Travel to Foothill Drive in Lakepoint Utah and head south on Foothill through a residential neighborhood. After passing the homes and crossing over the railroad tracks the pavement ends but the road continues as a dirt road into some pasture. Turn right into the pasture through the first gate on the right. Make sure to close the gate behind you. After going through this first gate head East and take the first left heading North. The road continues through the field and you will eventually reach another gate. After passing through the second gate the road becomes progressively rough and eventually turns back East and starts gaining elevation as you travel towards big canyon. To reach the end of the road and the start of the BLM land will require a vehicle with plenty of ground clearance. Park by the BLM fence and gate, please do not block the road though.
There are no trails in the area. The easiest route starts at the mouth of Big Canyon at the BLM fence and gate. After crossing the fence you can take the road that heads north east towards a fenced off area. When you reach the chain link fence head east into the canyon. The lower portion of the canyon had a road at one time that is now overgrown and washed out in most places, but provides a god trail for the first 3/4 miles. At about 3/4 miles in the Canyon makes a curve to the South before straightening out again. After that point the canyon is overgrown with brush and is extremely difficult to pass. It is best to begin climbing up the ridge on the North side of the canyon. The ridge is very steep and does have brush and large rocks in portions that make it a difficult to climb but it is the best route.

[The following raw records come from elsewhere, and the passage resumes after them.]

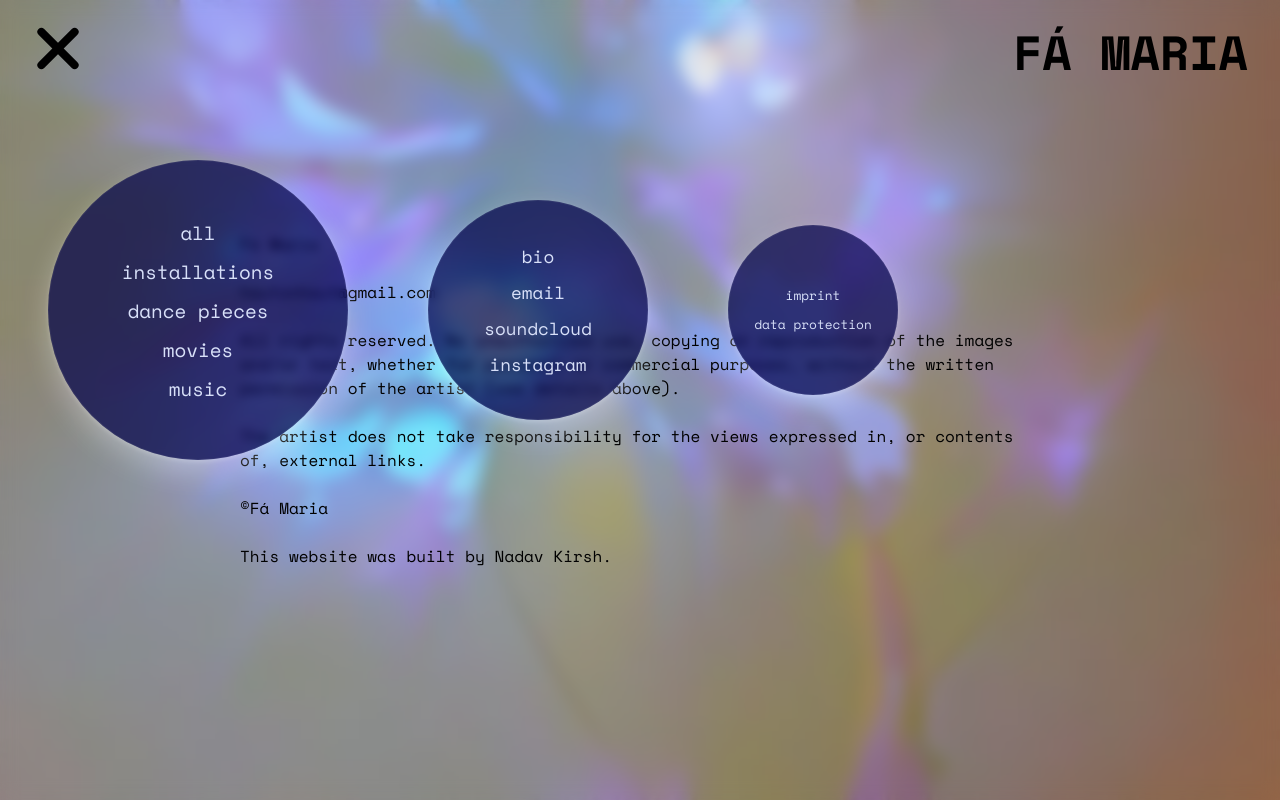
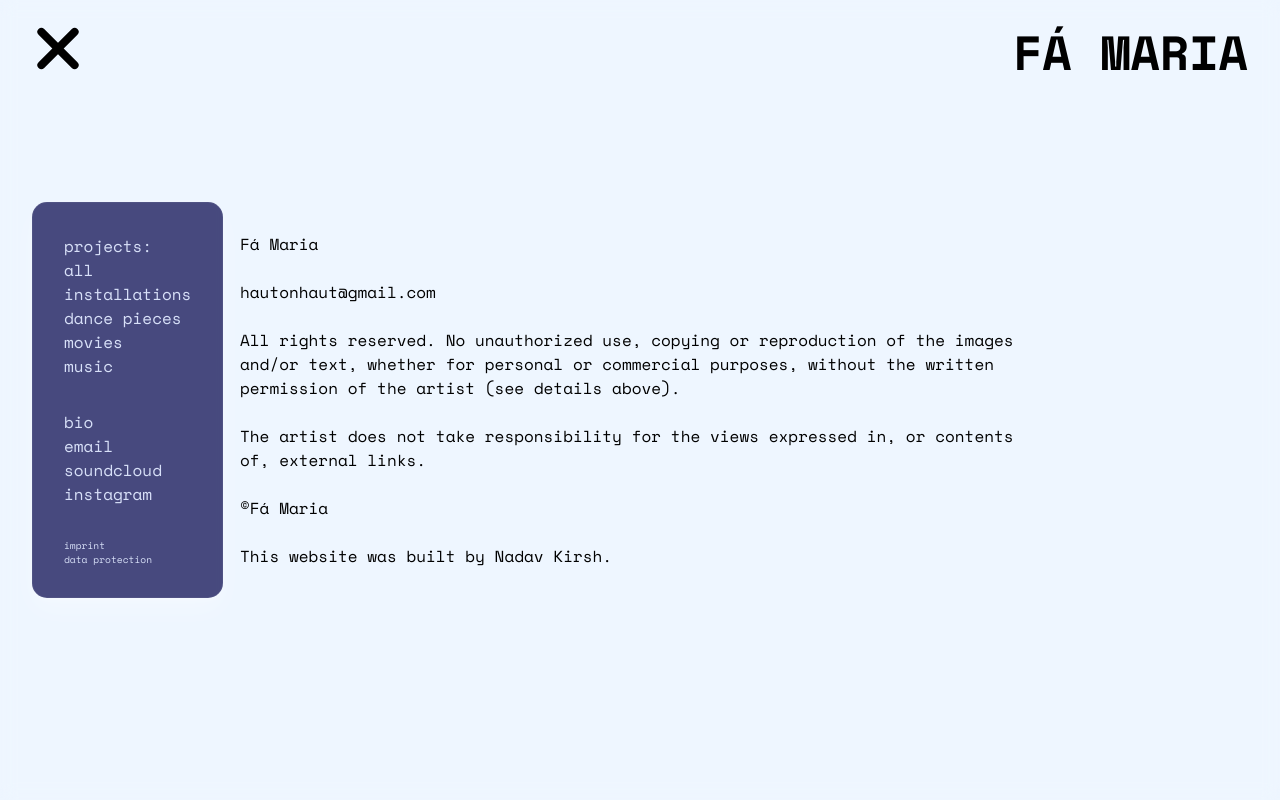
Before and after one commit to gene4/haut, a Next.js app: page /imprint in a window 1280 px wide. Both pictures are taken after a click on the button 56 px from the left and 51 px from the top of the page. Built offline with nearby package versions, Linux system fonts and the light colour scheme.

Commit message:
nav shape change

```diff
--- a/components/Layout.js
+++ b/components/Layout.js
@@ -43,35 +43,31 @@ function Layout({ setCategory }) {
                     transition={{
                         duration: 0.6,
                         ease: "easeOut",
+                    }}
+                    style={{
+                        backgroundColor:
+                            router.pathname === "/"
+                                ? "transparent"
+                                : "rgba(0, 0, 72, 0.7)",
                     }}>
-                    <motion.div
-                        style={{
-                            backgroundColor:
-                                router.pathname === "/"
-                                    ? "transparent"
-                                    : "rgba(0, 0, 72, 0.7)",
-                        }}>
+                    <div>
+                        projects:
                         <button onClick={() => handleClick("")}>all</button>
                         <button onClick={() => handleClick("installation")}>
+                            {" "}
                             installations
-                        </button>
+                        </button>{" "}
                         <button onClick={() => handleClick("dancePiece")}>
                             dance pieces
-                        </button>
+                        </button>{" "}
                         <button onClick={() => handleClick("movie")}>
                             movies
-                        </button>
+                        </button>{" "}
                         <button onClick={() => handleClick("music")}>
                             music
                         </button>
-                    </motion.div>
-                    <motion.div
-                        style={{
-                            backgroundColor:
-                                router.pathname === "/"
-                                    ? "transparent"
-                                    : "rgba(0, 0, 72, 0.7)",
-                        }}>
+                    </div>
+                    <div>
                         <Link href={"/bio"}>
                             <a onClick={() => setOpen(false)}>bio</a>
                         </Link>
@@ -88,14 +84,8 @@ function Layout({ setCategory }) {
                             target={"_blank"}>
                             instagram
                         </a>
-                    </motion.div>
-                    <motion.div
-                        style={{
-                            backgroundColor:
-                                router.pathname === "/"
-                                    ? "transparent"
-                                    : "rgba(0, 0, 72, 0.7)",
-                        }}>
+                    </div>
+                    <div>
                         <Link href={"/imprint"}>
                             <a onClick={() => setOpen(false)}>imprint</a>
                         </Link>
@@ -104,7 +94,7 @@ function Layout({ setCategory }) {
                                 data protection
                             </a>
                         </Link>
-                    </motion.div>
+                    </div>
                 </motion.nav>
             )}
         </>
--- a/styles/Home.module.css
+++ b/styles/Home.module.css
@@ -76,9 +76,7 @@
 
 .imprint {
     min-height: 100vh;
-    background: url("../public/Luminescent\ flower\ blooming\ at\ twilight.jpg");
-    background-repeat: no-repeat;
-    background-size: cover;
+    background-color: #eef6ff;
 }
 
 .bio_container {
@@ -86,7 +84,7 @@
     display: flex;
     justify-content: center;
     align-items: center;
-    background-color: var(--project-bg-color);
+    background-color: #eef6ff;
 }
 
 .bio_content {
--- a/styles/Project.module.css
+++ b/styles/Project.module.css
@@ -1,5 +1,5 @@
 .container {
-    background-color: var(--project-bg-color);
+    background-color: #eef6ff;
     display: grid;
     grid-template-columns: 1.1fr 0.9fr;
     height: 100vh;
--- a/styles/globals.css
+++ b/styles/globals.css
@@ -12,10 +12,6 @@
     font-weight: 700;
 }
 
-:root {
-    --project-bg-color: #d8e0f9;
-}
-
 html,
 body {
     padding: 0;
@@ -24,9 +20,9 @@ body {
     background: linear-gradient(355deg, #1f1051, #000000);
     background-size: 200% 300%;
 
-    -webkit-animation: AnimationName 1s ease infinite;
-    -moz-animation: AnimationName 1s ease infinite;
-    animation: AnimationName 1s ease infinite;
+    -webkit-animation: gradientAnimation 1s ease infinite;
+    -moz-animation: gradientAnimation 1s ease infinite;
+    animation: gradientAnimation 1s ease infinite;
     scroll-behavior: smooth;
     font-family: "Space-Mono", -apple-system, BlinkMacSystemFont, Segoe UI,
         Roboto, Oxygen, Ubuntu, Cantarell, Fira Sans, Droid Sans, Helvetica Neue,
@@ -60,70 +56,57 @@ header a {
 nav {
     z-index: 5;
     position: fixed;
-    display: flex;
-    align-items: center;
-    top: 10rem;
-    left: 3rem;
-}
-
-nav div {
-    height: 300px;
-    width: 300px;
-    display: flex;
-    flex-direction: column;
-    justify-content: center;
-    align-items: center;
+    width: fit-content;
+    padding: 2rem;
+    top: 50%;
+    left: 2rem;
+    transform: translateY(-50%);
     backdrop-filter: blur(5px);
-    border-radius: 100%;
+    border-radius: 15px;
     box-shadow: rgba(255, 255, 255, 0.3) 0px 12px 28px 0px,
         rgba(255, 255, 255, 0.2) 0px 2px 4px 0px,
         rgba(255, 255, 255, 0.05) 0px 0px 0px 1px inset;
 }
 
-nav div:nth-child(2) {
-    width: 220px;
-    height: 220px;
-    margin-left: 5rem;
+nav div {
+    display: flex;
+    justify-content: center;
+    justify-content: start;
+    color: #d8e0f9;
+    flex-direction: column;
 }
 
-nav div:nth-child(2) a {
-    font-size: 1.1rem;
+nav div button {
+    font-family: inherit;
+    font-size: 1rem;
+}
+
+/* nav div:nth-child(1) {
+    margin: 1rem 0;
+} */
+
+nav div:nth-child(2) {
+    margin: 2rem 0;
 }
 
 nav div:nth-child(3) {
-    width: 170px;
-    height: 170px;
-    margin-left: 5rem;
-    font-size: 1rem;
-}
-
-nav div:nth-child(3) a {
-    font-size: 0.8rem;
-}
-
-nav div:nth-child(3) a:hover {
-    font-size: 0.9rem;
+    font-size: 0.6rem;
+    justify-content: space-between;
 }
 
 nav div button,
 nav div a {
-    padding: 5px;
     cursor: pointer;
-    font-size: 1.2rem;
+    width: max-content;
     background: none;
     border: none;
     color: #d8e0f9;
-    font-family: inherit;
+    padding: 0;
     transition: all 0.1s ease-in;
 }
 
-nav div button:hover,
-nav div a:hover {
-    font-size: 1.3rem;
-}
-
 nav a:hover,
-nav div:hover {
+nav button:hover {
     filter: sepia(20%);
 }
 
@@ -165,7 +148,7 @@ h1 {
     box-sizing: border-box;
 }
 
-@-webkit-keyframes AnimationName {
+@-webkit-keyframes gradientAnimation {
     0% {
         background-position: 83% 0%;
     }
@@ -176,7 +159,7 @@ h1 {
         background-position: 83% 0%;
     }
 }
-@-moz-keyframes AnimationName {
+@-moz-keyframes gradientAnimation {
     0% {
         background-position: 83% 0%;
     }
@@ -187,7 +170,7 @@ h1 {
         background-position: 83% 0%;
     }
 }
-@keyframes AnimationName {
+@keyframes gradientAnimation {
     0% {
         background-position: 83% 0%;
     }
@@ -198,41 +181,3 @@ h1 {
         background-position: 83% 0%;
     }
 }
-
-@media (max-width: 600px) {
-    nav {
-        flex-direction: column;
-        width: auto;
-        top: 110px;
-    }
-
-    nav div:nth-child(1) {
-        width: 200px;
-        height: 200px;
-    }
-
-    nav div:nth-child(1) button {
-        font-size: 0.9rem !important;
-    }
-
-    nav div:nth-child(2) {
-        width: 140px;
-        height: 140px;
-        margin-top: 1rem;
-        font-size: 0.5rem !important;
-    }
-
-    nav div:nth-child(2) a {
-        font-size: 0.8rem !important;
-    }
-
-    nav div:nth-child(3) {
-        width: 120px;
-        height: 120px;
-        margin-top: 1rem;
-    }
-
-    nav div:nth-child(3) a {
-        font-size: 0.6rem !important;
-    }
-}
```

After climbing the ridge for about a half mile you will reach an old KSL tram tower. The ridge turns to the east and continues its steep climb towards the peak. From here there are a couple spots where the ridge is overgrown with scrub oak and the rocks are difficult to traverse which may require you to drop off the ridge at times to pass. Eventually the ridge meets up with the ridge bordering Rogers Canyon to the north. From this point the ridge is less steep and easier to hike. The ridge heads more directly east then towards the peak. On the north side there is some nice aspen forest with lots of birds and other wildlife. At around 8400 feet you will run into the road that connects Kessler with Farnsworth to access the radio towers. You can follow the road up or continue climbing the ridge to the top.
To access Big Canyon requires passing through a gate off Foothill Drive in Lakepoint, and then another on the way to the canyon. Please close any gates you pass through. Check maps for private property boundaries. The ridge running between Kessler and Farnsworth Peak is the property line, with everything on the East side of the Oquirrhs belonging to Rio Tinto. Rio Tinto also owns some property on the west side of the ridge in Tooele County. Consult a map before starting any hike, as Rio Tinto has prosecuted trespassers in the past, and is very protective of their property. There are no trespassing signs posted in areas along the ridge. The eastern portion of the peak is also private property and home to some HAM radio antennas. Please do not disturb any of the radio facilities on the peak.
When to Climb
Lower portions of the peak including Big Canyon are usually free of snow by March or April. Snow can stay on the peak until May however. Hiking to the summit is best done as early in the season when temperatures are lower and plant growth is just starting. There is no shade except for a little at the mouth of the canyon. Snow usually returns by October, and can be hiked with snow shoes in the Winter.
No developed campgrounds. Check with Salt Lake BLM office for back country camping restrictions.